I did my undergrad in London and then moved to Oxford for masters. I used to shuttle between London and Singapore as I used to train with the Singaporean basketball team. In the UK, people were always surprised to learn that I am a sportsperson due to them having the notion that Asians are hardworking and corporate career oriented.
I always stood out because I looked so different from everyone else on the team whenever we travelled for games. I experienced this in many places, and I think it isn’t idea because it reflects the common portrayal by mass media of Asians as sidekicks. This mono dimensional projection easily translates to their perspective in life. The sport really helped me integrate and assimilate because of the nature of team sports.

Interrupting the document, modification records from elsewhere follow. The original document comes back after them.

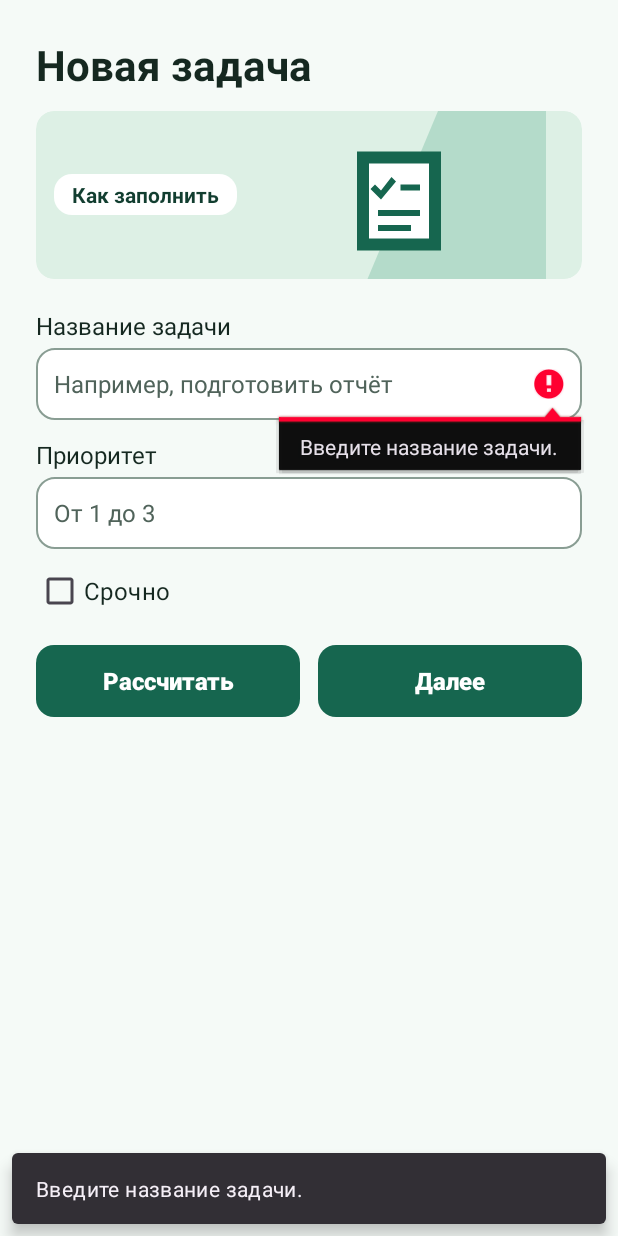
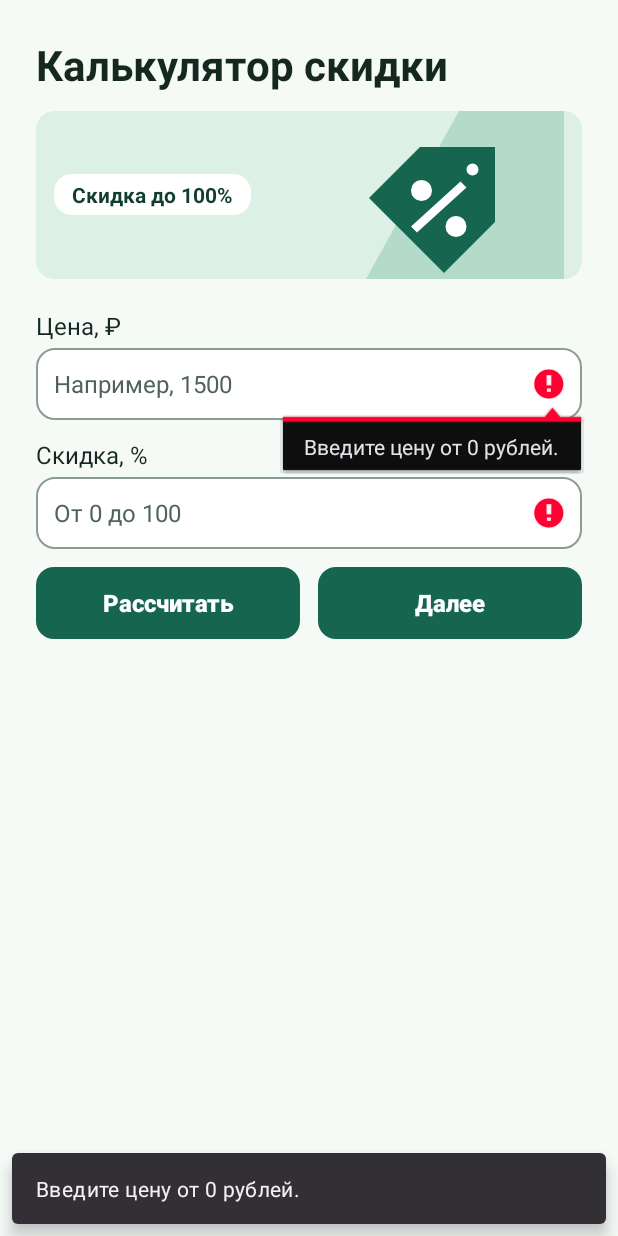
Before and after one commit to Danchezio/praktick6, an Android app: the screen it shows after launch (MainActivity), after a tap on "Далее", on a phone screen of 412 x 824 dp. Run offline under Robolectric (Android 15) with nearby library versions, the phone set to English and light mode, and no system bars; 2 other taps on this screen came first.

Commit message:
Implement variant 10 discount calculator

```diff
--- a/app/src/main/java/com/example/praktick6/MainActivity.java
+++ b/app/src/main/java/com/example/praktick6/MainActivity.java
@@ -4,7 +4,6 @@ import android.content.Intent;
 import android.os.Bundle;
 import android.view.View;
 import android.view.inputmethod.InputMethodManager;
-import android.widget.CheckBox;
 import android.widget.EditText;
 import android.widget.TextView;
 
@@ -15,16 +14,17 @@ import androidx.core.view.WindowInsetsCompat;
 
 import com.google.android.material.snackbar.Snackbar;
 
+import java.math.BigDecimal;
+import java.math.RoundingMode;
+
 public class MainActivity extends AppCompatActivity {
     private static final String STATE_SUMMARY = "summary";
-    private static final String STATE_PRIORITY = "priority";
+    private static final BigDecimal MAX_DISCOUNT = BigDecimal.valueOf(100);
 
     private View root;
-    private EditText taskName;
-    private EditText priorityInput;
-    private CheckBox urgent;
+    private EditText priceInput;
+    private EditText discountInput;
     private TextView result;
-    private int resultPriority;
 
     @Override
     protected void onCreate(Bundle savedInstanceState) {
@@ -32,20 +32,23 @@ public class MainActivity extends AppCompatActivity {
         setContentView(R.layout.activity_main);
 
         root = findViewById(R.id.main);
-        taskName = findViewById(R.id.et_task_name);
-        priorityInput = findViewById(R.id.et_priority);
-        urgent = findViewById(R.id.cb_urgent);
+        priceInput = findViewById(R.id.et_price);
+        discountInput = findViewById(R.id.et_discount);
         result = findViewById(R.id.tv_result);
         applyInsets(root);
 
-        // Нажатие на иллюстрацию подсказывает, как заполнить форму.
-        findViewById(R.id.iv_task_help).setOnClickListener(view ->
-                Snackbar.make(root, R.string.form_help, Snackbar.LENGTH_LONG).show());
+        // Проверяем поля при потере фокуса и запускаем расчёт по кнопкам.
+        priceInput.setOnFocusChangeListener((view, hasFocus) -> {
+            if (!hasFocus) readAmount(priceInput);
+        });
+        discountInput.setOnFocusChangeListener((view, hasFocus) -> {
+            if (!hasFocus) readAmount(discountInput);
+        });
+        findViewById(R.id.btn_calculate).setOnClickListener(view -> calculate());
+        findViewById(R.id.btn_next).setOnClickListener(view -> openResult());
 
         if (savedInstanceState != null && savedInstanceState.containsKey(STATE_SUMMARY)) {
-            resultPriority = savedInstanceState.getInt(STATE_PRIORITY);
             result.setText(savedInstanceState.getCharSequence(STATE_SUMMARY));
-            result.setTextColor(getColor(priorityColor(resultPriority)));
             result.setVisibility(View.VISIBLE);
         }
     }
@@ -55,77 +58,62 @@ public class MainActivity extends AppCompatActivity {
         super.onSaveInstanceState(outState);
         if (result.getVisibility() == View.VISIBLE) {
             outState.putCharSequence(STATE_SUMMARY, result.getText());
-            outState.putInt(STATE_PRIORITY, resultPriority);
         }
     }
 
-    public void onCalculateClick(View view) {
-        readTask();
-    }
-
-    public void onNextClick(View view) {
-        Task task = readTask();
-        if (task == null) {
+    private void openResult() {
+        Discount result = calculate();
+        if (result == null) {
             return;
         }
 
-        // Явный Intent передаёт три значения экрана результата.
+        // Явный Intent передаёт новую цену и экономию как два значения double.
         Intent intent = new Intent(this, SecondActivity.class);
-        intent.putExtra(SecondActivity.EXTRA_NAME, task.name);
-        intent.putExtra(SecondActivity.EXTRA_PRIORITY, task.priority);
-        intent.putExtra(SecondActivity.EXTRA_URGENT, task.urgent);
+        intent.putExtra(SecondActivity.EXTRA_NEW_PRICE, result.newPrice);
+        intent.putExtra(SecondActivity.EXTRA_SAVINGS, result.savings);
         startActivity(intent);
     }
 
-    // Кнопки используют одну и ту же проверку и расчёт отображаемого результата.
-    private Task readTask() {
-        hideKeyboard();
-        result.setVisibility(View.GONE);
-
-        String name = taskName.getText().toString().trim();
-        if (name.isEmpty()) {
-            showError(taskName, R.string.error_name);
+    // Результат округляется до копеек. Экономия дополняет новую цену до исходной.
+    private Discount calculate() {
+        InputMethodManager keyboard = getSystemService(InputMethodManager.class);
+        keyboard.hideSoftInputFromWindow(root.getWindowToken(), 0);
+        BigDecimal price = readAmount(priceInput);
+        BigDecimal discount = readAmount(discountInput);
+        if (price == null || discount == null) {
+            result.setVisibility(View.GONE);
+            EditText invalidField = price == null ? priceInput : discountInput;
+            invalidField.requestFocus();
+            Snackbar.make(root, invalidField.getError(), Snackbar.LENGTH_LONG).show();
             return null;
         }
 
-        int priority;
-        try {
-            priority = Integer.parseInt(priorityInput.getText().toString().trim());
-        } catch (NumberFormatException exception) {
-            showError(priorityInput, R.string.error_priority);
-            return null;
-        }
-        if (priority < 1 || priority > 3) {
-            showError(priorityInput, R.string.error_priority);
-            return null;
-        }
-
-        Task task = new Task(name, priority, urgent.isChecked());
-        resultPriority = task.priority;
-        result.setText(getString(R.string.task_summary, task.name, task.priority,
-                getString(task.urgent ? R.string.urgent_yes : R.string.urgent_no)));
-        result.setTextColor(getColor(priorityColor(task.priority)));
+        price = price.setScale(2, RoundingMode.HALF_UP);
+        BigDecimal newPrice = price.multiply(BigDecimal.ONE.subtract(discount.movePointLeft(2)))
+                .setScale(2, RoundingMode.HALF_UP);
+        Discount calculation = new Discount(newPrice.doubleValue(),
+                price.subtract(newPrice).doubleValue());
+        result.setText(getString(R.string.discount_summary,
+                MoneyText.format(this, calculation.newPrice),
+                MoneyText.format(this, calculation.savings)));
         result.setVisibility(View.VISIBLE);
-        return task;
+        return calculation;
     }
 
-    private void showError(EditText field, int message) {
-        field.requestFocus();
-        field.setError(getString(message));
-        Snackbar.make(root, message, Snackbar.LENGTH_LONG).show();
-    }
-
-    private void hideKeyboard() {
-        InputMethodManager keyboard = getSystemService(InputMethodManager.class);
-        keyboard.hideSoftInputFromWindow(root.getWindowToken(), 0);
-    }
-
-    static int priorityColor(int priority) {
-        switch (priority) {
-            case 1: return R.color.priority_low;
-            case 2: return R.color.priority_medium;
-            default: return R.color.priority_high;
+    private BigDecimal readAmount(EditText field) {
+        boolean isDiscount = field == discountInput;
+        String text = field.getText().toString().trim().replace(',', '.');
+        try {
+            BigDecimal amount = new BigDecimal(text);
+            if (amount.signum() >= 0 && (!isDiscount || amount.compareTo(MAX_DISCOUNT) <= 0)) {
+                field.setError(null);
+                return amount;
+            }
+        } catch (NumberFormatException ignored) {
+            // Пустая строка и некорректное число обрабатываются одинаково.
         }
+        field.setError(getString(isDiscount ? R.string.error_discount : R.string.error_price));
+        return null;
     }
 
     // Учитываем системные панели и клавиатуру, чтобы форма оставалась доступной.
@@ -139,15 +127,13 @@ public class MainActivity extends AppCompatActivity {
         });
     }
 
-    private static class Task {
-        private final String name;
-        private final int priority;
-        private final boolean urgent;
+    private static final class Discount {
+        private final double newPrice;
+        private final double savings;
 
-        private Task(String name, int priority, boolean urgent) {
-            this.name = name;
-            this.priority = priority;
-            this.urgent = urgent;
+        private Discount(double newPrice, double savings) {
+            this.newPrice = newPrice;
+            this.savings = savings;
         }
     }
 }
--- /dev/null
+++ b/app/src/main/res/drawable/ic_discount.xml
@@ -0,0 +1,11 @@
+<?xml version="1.0" encoding="utf-8"?>
+<vector xmlns:android="http://schemas.android.com/apk/res/android"
+    android:width="@dimen/illustration_width"
+    android:height="@dimen/hero_height"
+    android:viewportWidth="340"
+    android:viewportHeight="112">
+    <path android:fillColor="@color/hero_accent" android:pathData="M270,0H340V112H208Z" />
+    <path android:fillColor="@color/button_fill" android:pathData="M210,58L244,24H294V74L260,108Z" />
+    <path android:fillColor="@color/white"
+        android:pathData="M279,39m-4,0a4,4 0,1 0,8 0a4,4 0,1 0,-8 0M245,53m-7,0a7,7 0,1 0,14 0a7,7 0,1 0,-14 0M268,77m-7,0a7,7 0,1 0,14 0a7,7 0,1 0,-14 0M242,81L238,77L271,47L275,51Z" />
+</vector>
--- a/app/src/main/res/drawable/ic_task_help.xml
+++ /dev/null
@@ -1,12 +0,0 @@
-<?xml version="1.0" encoding="utf-8"?>
-<vector xmlns:android="http://schemas.android.com/apk/res/android"
-    android:width="@dimen/illustration_width"
-    android:height="@dimen/hero_height"
-    android:viewportWidth="340"
-    android:viewportHeight="112">
-    <path android:fillColor="@color/hero_accent" android:pathData="M268,0H340V112H221Z" />
-    <path android:fillColor="@color/button_fill" android:pathData="M214,27H270V93H214Z" />
-    <path android:fillColor="@color/white" android:pathData="M222,35H262V85H222Z" />
-    <path android:fillColor="@color/button_fill"
-        android:pathData="M226,49L230,53L237,44L240,47L230,59L223,52ZM243,49H256V53H243ZM228,66H256V70H228ZM228,76H250V80H228Z" />
-</vector>
--- a/app/src/main/res/layout/activity_main.xml
+++ b/app/src/main/res/layout/activity_main.xml
@@ -26,10 +26,10 @@
             <TextView
                 android:id="@+id/tv_form_title"
                 style="@style/TaskScreenTitle"
-                android:text="@string/form_title" />
+                android:text="@string/app_name" />
 
             <FrameLayout
-                android:id="@+id/frame_task_help"
+                android:id="@+id/frame_discount_banner"
                 android:layout_width="match_parent"
                 android:layout_height="@dimen/hero_height"
                 android:layout_marginTop="@dimen/field_gap"
@@ -37,16 +37,15 @@
                 android:clipToOutline="true">
 
                 <ImageView
-                    android:id="@+id/iv_task_help"
+                    android:id="@+id/iv_discount_banner"
                     android:layout_width="match_parent"
                     android:layout_height="match_parent"
-                    android:contentDescription="@string/help_image_description"
-                    android:focusable="true"
-                    android:scaleType="fitStart"
-                    app:srcCompat="@drawable/ic_task_help" />
+                    android:contentDescription="@string/discount_image_description"
+                    android:scaleType="fitCenter"
+                    app:srcCompat="@drawable/ic_discount" />
 
                 <TextView
-                    android:id="@+id/tv_help_badge"
+                android:id="@+id/tv_discount_badge"
                     android:layout_width="wrap_content"
                     android:layout_height="wrap_content"
                     android:layout_gravity="center_vertical|start"
@@ -55,49 +54,44 @@
                     android:importantForAccessibility="no"
                     android:paddingHorizontal="@dimen/field_gap"
                     android:paddingVertical="@dimen/label_gap"
-                    android:text="@string/help_badge"
+                    android:text="@string/discount_badge"
                     android:textColor="@color/hero_ink"
                     android:textSize="@dimen/badge_size"
                     android:textStyle="bold" />
             </FrameLayout>
 
             <TextView
-                android:id="@+id/tv_name_label"
+                android:id="@+id/tv_price_label"
                 style="@style/TaskLabel"
-                android:text="@string/task_name_label"
+                android:text="@string/price_label"
                 android:layout_marginTop="@dimen/section_gap"
-                android:labelFor="@+id/et_task_name" />
+                android:labelFor="@+id/et_price" />
 
             <EditText
-                android:id="@+id/et_task_name"
+                android:id="@+id/et_price"
                 style="@style/TaskInput"
-                android:hint="@string/task_name_hint"
-                android:inputType="textCapSentences"
+                android:hint="@string/price_hint"
+                android:inputType="numberDecimal"
+                android:imeOptions="actionNext"
+                android:digits="0123456789,."
+                android:maxLength="13"
                 android:maxLines="1" />
 
             <TextView
-                android:id="@+id/tv_priority_label"
+                android:id="@+id/tv_discount_label"
                 style="@style/TaskLabel"
-                android:text="@string/priority_label"
+                android:text="@string/discount_label"
                 android:layout_marginTop="@dimen/field_gap"
-                android:labelFor="@+id/et_priority" />
+                android:labelFor="@+id/et_discount" />
 
             <EditText
-                android:id="@+id/et_priority"
+                android:id="@+id/et_discount"
                 style="@style/TaskInput"
-                android:hint="@string/priority_hint"
-                android:inputType="number"
+                android:hint="@string/discount_hint"
+                android:inputType="numberDecimal|numberSigned"
+                android:digits="0123456789,.-"
+                android:maxLength="13"
                 android:maxLines="1" />
-
-            <CheckBox
-                android:id="@+id/cb_urgent"
-                android:layout_width="wrap_content"
-                android:layout_height="wrap_content"
-                android:layout_marginTop="@dimen/label_gap"
-                android:minHeight="@dimen/control_height"
-                android:text="@string/urgent_label"
-                android:textColor="@color/ink"
-                android:textSize="@dimen/body_size" />
 
             <LinearLayout
                 android:id="@+id/row_actions"
@@ -112,7 +106,6 @@
                     android:layout_width="@dimen/constraint_fill"
                     android:layout_weight="1"
                     android:layout_marginEnd="@dimen/field_gap"
-                    android:onClick="onCalculateClick"
                     android:text="@string/calculate" />
 
                 <android.widget.Button
@@ -120,7 +113,6 @@
                     style="@style/TaskButton"
                     android:layout_width="@dimen/constraint_fill"
                     android:layout_weight="1"
-                    android:onClick="onNextClick"
                     android:text="@string/next" />
             </LinearLayout>
 
--- a/app/src/main/res/values-night/colors.xml
+++ b/app/src/main/res/values-night/colors.xml
@@ -4,7 +4,5 @@
     <color name="field_outline">#61746C</color>
     <color name="ink">#EDF7F1</color>
     <color name="ink_muted">#AFBFB6</color>
-    <color name="priority_low">#84E1AB</color>
-    <color name="priority_medium">#FFC284</color>
-    <color name="priority_high">#FFAAA5</color>
+    <color name="savings_ink">#84E1AB</color>
 </resources>
--- a/app/src/main/res/values-night/themes.xml
+++ b/app/src/main/res/values-night/themes.xml
@@ -1,6 +1,6 @@
 <resources>
     <style name="Base.Theme.Praktick6" parent="Theme.Material3.DayNight.NoActionBar">
-        <item name="colorPrimary">@color/priority_low</item>
+        <item name="colorPrimary">@color/savings_ink</item>
         <item name="android:windowLightStatusBar">false</item>
     </style>
 </resources>
--- a/app/src/main/res/values/colors.xml
+++ b/app/src/main/res/values/colors.xml
@@ -12,7 +12,5 @@
     <color name="hero_ink">#123E30</color>
     <color name="button_fill">#16664F</color>
     <color name="button_pressed">#0C4434</color>
-    <color name="priority_low">#176536</color>
-    <color name="priority_medium">#994900</color>
-    <color name="priority_high">#AD2F29</color>
+    <color name="savings_ink">#176536</color>
 </resources>
--- a/app/src/main/res/values/dimens.xml
+++ b/app/src/main/res/values/dimens.xml
@@ -11,7 +11,7 @@
     <dimen name="button_corner">12dp</dimen>
     <dimen name="field_border">1dp</dimen>
     <dimen name="title_size">28sp</dimen>
-    <dimen name="task_title_size">24sp</dimen>
+    <dimen name="result_size">24sp</dimen>
     <dimen name="body_size">16sp</dimen>
     <dimen name="badge_size">14sp</dimen>
 </resources>
--- a/app/src/main/res/values/strings.xml
+++ b/app/src/main/res/values/strings.xml
@@ -1,22 +1,26 @@
 <resources>
-    <string name="app_name">Карточка задачи</string>
-    <string name="form_title">Новая задача</string>
-    <string name="help_badge">Как заполнить</string>
-    <string name="help_image_description">Подсказка по заполнению задачи</string>
-    <string name="result_image_description">Иллюстрация карточки задачи</string>
-    <string name="task_name_label">Название задачи</string>
-    <string name="task_name_hint">Например, подготовить отчёт</string>
-    <string name="priority_label">Приоритет</string>
-    <string name="priority_hint">От 1 до 3</string>
-    <string name="urgent_label">Срочно</string>
+    <string name="app_name">Калькулятор скидки</string>
+    <string name="discount_badge">Скидка до 100%</string>
+    <string name="discount_image_description">Ценник со знаком процента</string>
+    <string name="result_image_description">Иллюстрация результата расчёта</string>
+    <string name="price_label">Цена, ₽</string>
+    <string name="price_hint">Например, 1500</string>
+    <string name="discount_label">Скидка, %</string>
+    <string name="discount_hint">От 0 до 100</string>
     <string name="calculate">Рассчитать</string>
     <string name="next">Далее</string>
     <string name="back">Назад</string>
-    <string name="form_help">Введите название и приоритет от 1 до 3. Для срочной задачи поставьте флажок.</string>
-    <string name="error_name">Введите название задачи.</string>
-    <string name="error_priority">Введите целый приоритет от 1 до 3.</string>
-    <string name="priority_value">Приоритет %1$d из 3</string>
-    <string name="urgent_yes">Срочная задача</string>
-    <string name="urgent_no">Несрочная задача</string>
-    <string name="task_summary">%1$s\nПриоритет %2$d из 3 · %3$s</string>
+    <string name="result_title">Результат расчёта</string>
+    <string name="error_price">Введите цену от 0 рублей.</string>
+    <string name="error_discount">Введите скидку от 0 до 100%.</string>
+    <string name="new_price_value">Новая цена: %1$s</string>
+    <string name="savings_value">Экономия: %1$s</string>
+    <string name="discount_summary">Новая цена: %1$s\nЭкономия: %2$s</string>
+    <string name="rubles_fractional">%1$s рубля</string>
+    <plurals name="rubles">
+        <item quantity="one">%1$s рубль</item>
+        <item quantity="few">%1$s рубля</item>
+        <item quantity="many">%1$s рублей</item>
+        <item quantity="other">%1$s рублей</item>
+    </plurals>
 </resources>
```
Also changed, not shown: app/src/main/java/com/example/praktick6/MoneyText.java (added, +31 -0 lines), app/src/main/java/com/example/praktick6/SecondActivity.java (+11 -21 lines), app/src/main/res/drawable/ic_discount_result.xml (added, +11 -0 lines), app/src/main/res/drawable/ic_task_result.xml (deleted, +0 -13 lines), app/src/main/res/layout/activity_second.xml (+9 -15 lines), 4 other files.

I started working at a basketball start-up with the sole intention of spreading the love for the game. It is a content delivery service which assists players in the UK with their scholarship applications and to gain greater visibility. In candid conversations with friends, I realised that Asians are perceived as people who do not contribute to the community and there is a negative reaction to their absence in the social setting. During the London Olympics in 2012, I noticed that the commentator was explaining the rules of the game to spectators before the games began and this was very new for me. Before the COVID pandemic, basketball was even one of the fastest growing sports in London!
Our start-up is based in Coventry because most of our team members are from the Coventry Bible. I am currently practicing law, but I do see basketball as an integral part of my life. I met with a legal counsel of the NBA in London 2 years ago and he was very inspiring. I am hoping to build my experience and eventually break into the legal work for the NBA or the basketball industry.
Like most Asian parents, my parents were quite resistant as to alternative career paths that were not considered safe. As a kid when I had to skip 4 weeks of school to participate in the Hong Kong Basketball Tournament in Hong Kong, they were not happy at all.
I think if you do something you really want to do something, and it keeps you happy, things will generally work out. I acknowledge my privilege, about not having to worry about finances when I provide that perspective. Success to me is not letting anyone call you back and being the best version, you can be regardless of how many things you have on your plate.
I believe one should explore and exploit all talents that they have. It is common in Asian culture to keep to yourself and be conservative about it. People should give others the benefit of doubt and welcome new inputs and insights. By respecting one’s individuality, we can derive strength and grow ourselves.